The memoir spans decades in the Romneys' personal and professional lives, from Boston to Salt Lake City and back again, as well as her husband’s bid for the White House. But its guiding thread is her struggle against MS, her eventual remission and a family’s support that sustained her through the draining political races that followed.
“People think obviously running for president is hard,” said Romney, 66. “Having a neurologic illness — that's a totally different thing. You're so afraid and you're so hopeless and you're desperate and all these things and depressed and you don't see any way out.”
Romney credits her remission to a mixture of pharmaceutical and alternative treatments, including an elderly German reflexologist, who used a massage-like therapy to ease her pain. In 2014, she and her husband helped start the Ann Romney Center for Neurologic Diseases at Brigham and Women’s Hospital in Boston, which focuses on researching treatments and cures for Alzheimer’s, ALS, Parkinson’s and brain tumors in addition to multiple sclerosis.

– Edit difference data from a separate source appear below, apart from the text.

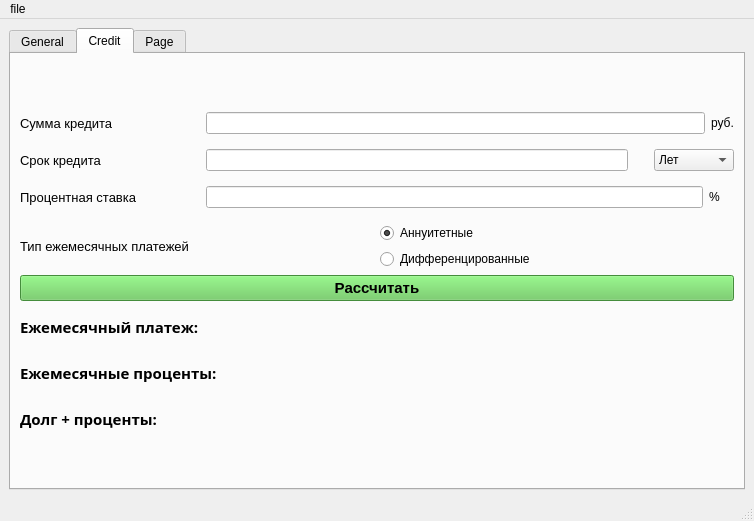
Before: the Qt Designer form srcs/View/calculator.ui in GMNSA/SmartCalc_v2, drawn with Qt 5.
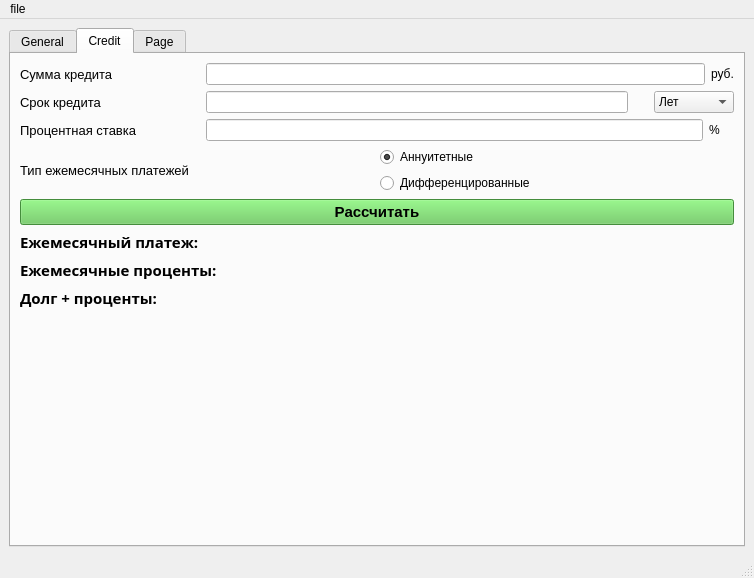
After: the same form once the commit is applied.

```diff
--- a/srcs/View/calculator.ui
+++ b/srcs/View/calculator.ui
@@ -7,7 +7,7 @@
     <x>0</x>
     <y>0</y>
     <width>754</width>
-    <height>521</height>
+    <height>578</height>
    </rect>
   </property>
   <property name="minimumSize">
@@ -773,9 +773,115 @@
        <attribute name="title">
         <string>Credit</string>
        </attribute>
-       <layout class="QGridLayout" name="gridLayout_8">
-        <item row="1" column="0">
-         <layout class="QVBoxLayout" name="verticalLayout_23">
+       <layout class="QGridLayout" name="gridLayout_9">
+        <item row="2" column="0">
+         <layout class="QGridLayout" name="gridLayout_8">
+          <item row="0" column="0">
+           <layout class="QHBoxLayout" name="horizontalLayout_49">
+            <item>
+             <widget class="QLabel" name="label_one_sample">
+              <property name="font">
+               <font>
+                <family>Open Sans</family>
+                <pointsize>11</pointsize>
+                <italic>false</italic>
+                <bold>true</bold>
+               </font>
+              </property>
+              <property name="text">
+               <string>Ежемесячный платеж:</string>
+              </property>
+             </widget>
+            </item>
+            <item>
+             <widget class="QLabel" name="label_one">
+              <property name="font">
+               <font>
+                <family>Open Sans</family>
+                <pointsize>11</pointsize>
+                <italic>false</italic>
+                <bold>true</bold>
+               </font>
+              </property>
+              <property name="text">
+               <string/>
+              </property>
+             </widget>
+            </item>
+           </layout>
+          </item>
+          <item row="1" column="0">
+           <layout class="QHBoxLayout" name="horizontalLayout_50">
+            <item>
+             <widget class="QLabel" name="label_two_sample">
+              <property name="font">
+               <font>
+                <family>Open Sans</family>
+                <pointsize>11</pointsize>
+                <italic>false</italic>
+                <bold>true</bold>
+               </font>
+              </property>
+              <property name="text">
+               <string>Ежемесячные проценты:</string>
+              </property>
+             </widget>
+            </item>
+            <item>
+             <widget class="QLabel" name="label_two">
+              <property name="font">
+               <font>
+                <family>Open Sans</family>
+                <pointsize>11</pointsize>
+                <italic>false</italic>
+                <bold>true</bold>
+               </font>
+              </property>
+              <property name="text">
+               <string/>
+              </property>
+             </widget>
+            </item>
+           </layout>
+          </item>
+          <item row="2" column="0">
+           <layout class="QHBoxLayout" name="horizontalLayout_51">
+            <item>
+             <widget class="QLabel" name="label_three_sample">
+              <property name="font">
+               <font>
+                <family>Open Sans</family>
+                <pointsize>11</pointsize>
+                <italic>false</italic>
+                <bold>true</bold>
+               </font>
+              </property>
+              <property name="text">
+               <string>Долг + проценты:</string>
+              </property>
+             </widget>
+            </item>
+            <item>
+             <widget class="QLabel" name="label_three">
+              <property name="font">
+               <font>
+                <family>Open Sans</family>
+                <pointsize>11</pointsize>
+                <italic>false</italic>
+                <bold>true</bold>
+               </font>
+              </property>
+              <property name="text">
+               <string/>
+              </property>
+             </widget>
+            </item>
+           </layout>
+          </item>
+         </layout>
+        </item>
+        <item row="0" column="0">
+         <layout class="QVBoxLayout" name="verticalLayout_24">
           <item>
            <layout class="QHBoxLayout" name="horizontalLayout_3">
             <item>
@@ -970,6 +1076,10 @@
             </item>
            </layout>
           </item>
+         </layout>
+        </item>
+        <item row="1" column="0">
+         <layout class="QVBoxLayout" name="verticalLayout_23">
           <item>
            <layout class="QHBoxLayout" name="horizontalLayout_6">
             <item>
@@ -1032,133 +1142,12 @@
             </property>
            </widget>
           </item>
-          <item>
-           <layout class="QHBoxLayout" name="horizontalLayout_49">
-            <item>
-             <widget class="QLabel" name="label_one_sample">
-              <property name="font">
-               <font>
-                <family>Open Sans</family>
-                <pointsize>11</pointsize>
-                <italic>false</italic>
-                <bold>true</bold>
-               </font>
-              </property>
-              <property name="text">
-               <string>Ежемесячный платеж:</string>
-              </property>
-             </widget>
-            </item>
-            <item>
-             <widget class="QLabel" name="label_one">
-              <property name="font">
-               <font>
-                <family>Open Sans</family>
-                <pointsize>11</pointsize>
-                <italic>false</italic>
-                <bold>true</bold>
-               </font>
-              </property>
-              <property name="text">
-               <string/>
-              </property>
-             </widget>
-            </item>
-           </layout>
-          </item>
-          <item>
-           <layout class="QHBoxLayout" name="horizontalLayout_50">
-            <item>
-             <widget class="QLabel" name="label_two_sample">
-              <property name="font">
-               <font>
-                <family>Open Sans</family>
-                <pointsize>11</pointsize>
-                <italic>false</italic>
-                <bold>true</bold>
-               </font>
-              </property>
-              <property name="text">
-               <string>Ежемесячные проценты:</string>
-              </property>
-             </widget>
-            </item>
-            <item>
-             <widget class="QLabel" name="label_two">
-              <property name="font">
-               <font>
-                <family>Open Sans</family>
-                <pointsize>11</pointsize>
-                <italic>false</italic>
-                <bold>true</bold>
-               </font>
-              </property>
-              <property name="text">
-               <string/>
-              </property>
-             </widget>
-            </item>
-           </layout>
-          </item>
-          <item>
-           <layout class="QHBoxLayout" name="horizontalLayout_51">
-            <item>
-             <widget class="QLabel" name="label_three_sample">
-              <property name="font">
-               <font>
-                <family>Open Sans</family>
-                <pointsize>11</pointsize>
-                <italic>false</italic>
-                <bold>true</bold>
-               </font>
-              </property>
-              <property name="text">
-               <string>Долг + проценты:</string>
-              </property>
-             </widget>
-            </item>
-            <item>
-             <widget class="QLabel" name="label_three">
-              <property name="font">
-               <font>
-                <family>Open Sans</family>
-                <pointsize>11</pointsize>
-                <italic>false</italic>
-                <bold>true</bold>
-               </font>
-              </property>
-              <property name="text">
-               <string/>
-              </property>
-             </widget>
-            </item>
-           </layout>
-          </item>
          </layout>
         </item>
-        <item row="2" column="0">
-         <spacer name="verticalSpacer_14">
+        <item row="3" column="0">
+         <spacer name="verticalSpacer_5">
           <property name="orientation">
            <enum>Qt::Vertical</enum>
-          </property>
-          <property name="sizeType">
-           <enum>QSizePolicy::Preferred</enum>
-          </property>
-          <property name="sizeHint" stdset="0">
-           <size>
-            <width>20</width>
-            <height>40</height>
-           </size>
-          </property>
-         </spacer>
-        </item>
-        <item row="0" column="0">
-         <spacer name="verticalSpacer_15">
-          <property name="orientation">
-           <enum>Qt::Vertical</enum>
-          </property>
-          <property name="sizeType">
-           <enum>QSizePolicy::Preferred</enum>
           </property>
           <property name="sizeHint" stdset="0">
            <size>
```
Left out of the diff: 1 changed line with no effect on the pictures.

The medical landscape for MS patients has changed dramatically in the past 20 years: Many of the treatments available now were unknown when Romney was diagnosed in 1998. But moving forward, Romney said, is still maddeningly slow.

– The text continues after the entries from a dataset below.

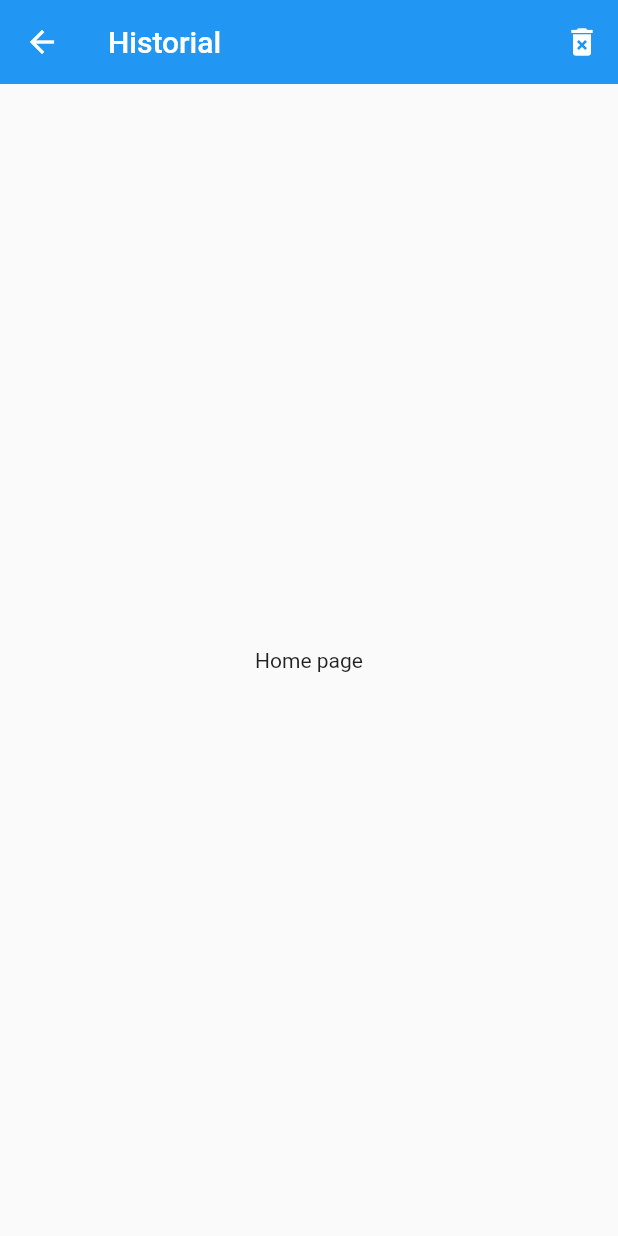
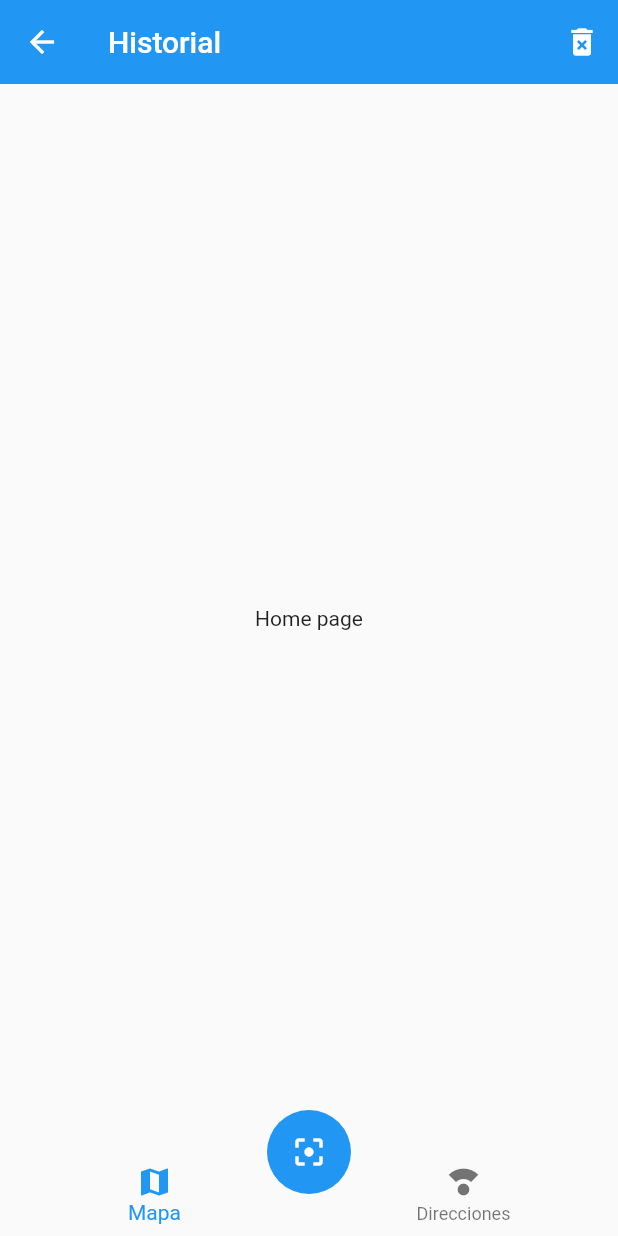
Before and after one commit to jguillermo/learn-flutter, a Flutter app: the HomePage screen opened directly, on a phone screen of 412 x 824 dp. Run offline on Flutter 3.47's test engine with Material 2 defaults, Android fonts, the phone set to English and light mode, and no system bars; our stand-ins replace flutter_swiper.

Commit message:
mapas maqutacion

```diff
--- a/basic/qr_mapas/lib/pages/home_page.dart
+++ b/basic/qr_mapas/lib/pages/home_page.dart
@@ -1,4 +1,6 @@
 import 'package:flutter/material.dart';
+import 'package:qr_mapas/widget/custom_navigatorbar.dart';
+import 'package:qr_mapas/widget/scan_button.dart';
 
 class HomePage extends StatelessWidget {
   @override
@@ -17,7 +19,9 @@ class HomePage extends StatelessWidget {
       body: Center(
         child: Text('Home page'),
       ),
-      //bottomNavigationBar: ,
+      bottomNavigationBar: CustomNavigatorBar(),
+      floatingActionButton: ScanButton(),
+      floatingActionButtonLocation: FloatingActionButtonLocation.centerDocked,
     );
   }
 }
--- a/basic/qr_mapas/lib/widget/custom_navigatorbar.dart
+++ b/basic/qr_mapas/lib/widget/custom_navigatorbar.dart
@@ -4,8 +4,12 @@ class CustomNavigatorBar extends StatelessWidget {
   @override
   Widget build(BuildContext context) {
     return BottomNavigationBar(
+      currentIndex: 0,
+      elevation: 0,
       items: <BottomNavigationBarItem>[
-        BottomNavigationBarItem(icon: Icon(Icons.map), label: 'mapa')
+        BottomNavigationBarItem(icon: Icon(Icons.map), label: 'Mapa'),
+        BottomNavigationBarItem(
+            icon: Icon(Icons.compass_calibration), label: 'Direcciones'),
       ],
     );
   }
--- /dev/null
+++ b/basic/qr_mapas/lib/widget/scan_button.dart
@@ -0,0 +1,12 @@
+import 'package:flutter/material.dart';
+
+class ScanButton extends StatelessWidget {
+  @override
+  Widget build(BuildContext context) {
+    return FloatingActionButton(
+      elevation: 0,
+      child: Icon(Icons.filter_center_focus),
+      onPressed: () {},
+    );
+  }
+}
```
Also changed, not shown: basic/qr_mapas/lib/main.dart (+4 -3 lines).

“The progress we want to make with MS is trying to identify the genome,” Romney said in an interview, describing the heartache of treatments that work for some patients but not for others. The center takes federal funding but relies on fundraisers and philanthropy for about 40 percent of its budget, she said.
Writing the memoir is meant to draw attention to that research and to give hope to current patients. Patients with MS and ALS have shown up to her book signings expressing gratitude and encouragement, said Romney, who did a private book signing last week at the Biltmore Hotel in Coral Gables.
“They know it's not going to help them,” Romney said of ongoing research. “They are just giving me wind in my sails, saying, ‘Keep going. We know this is important.’”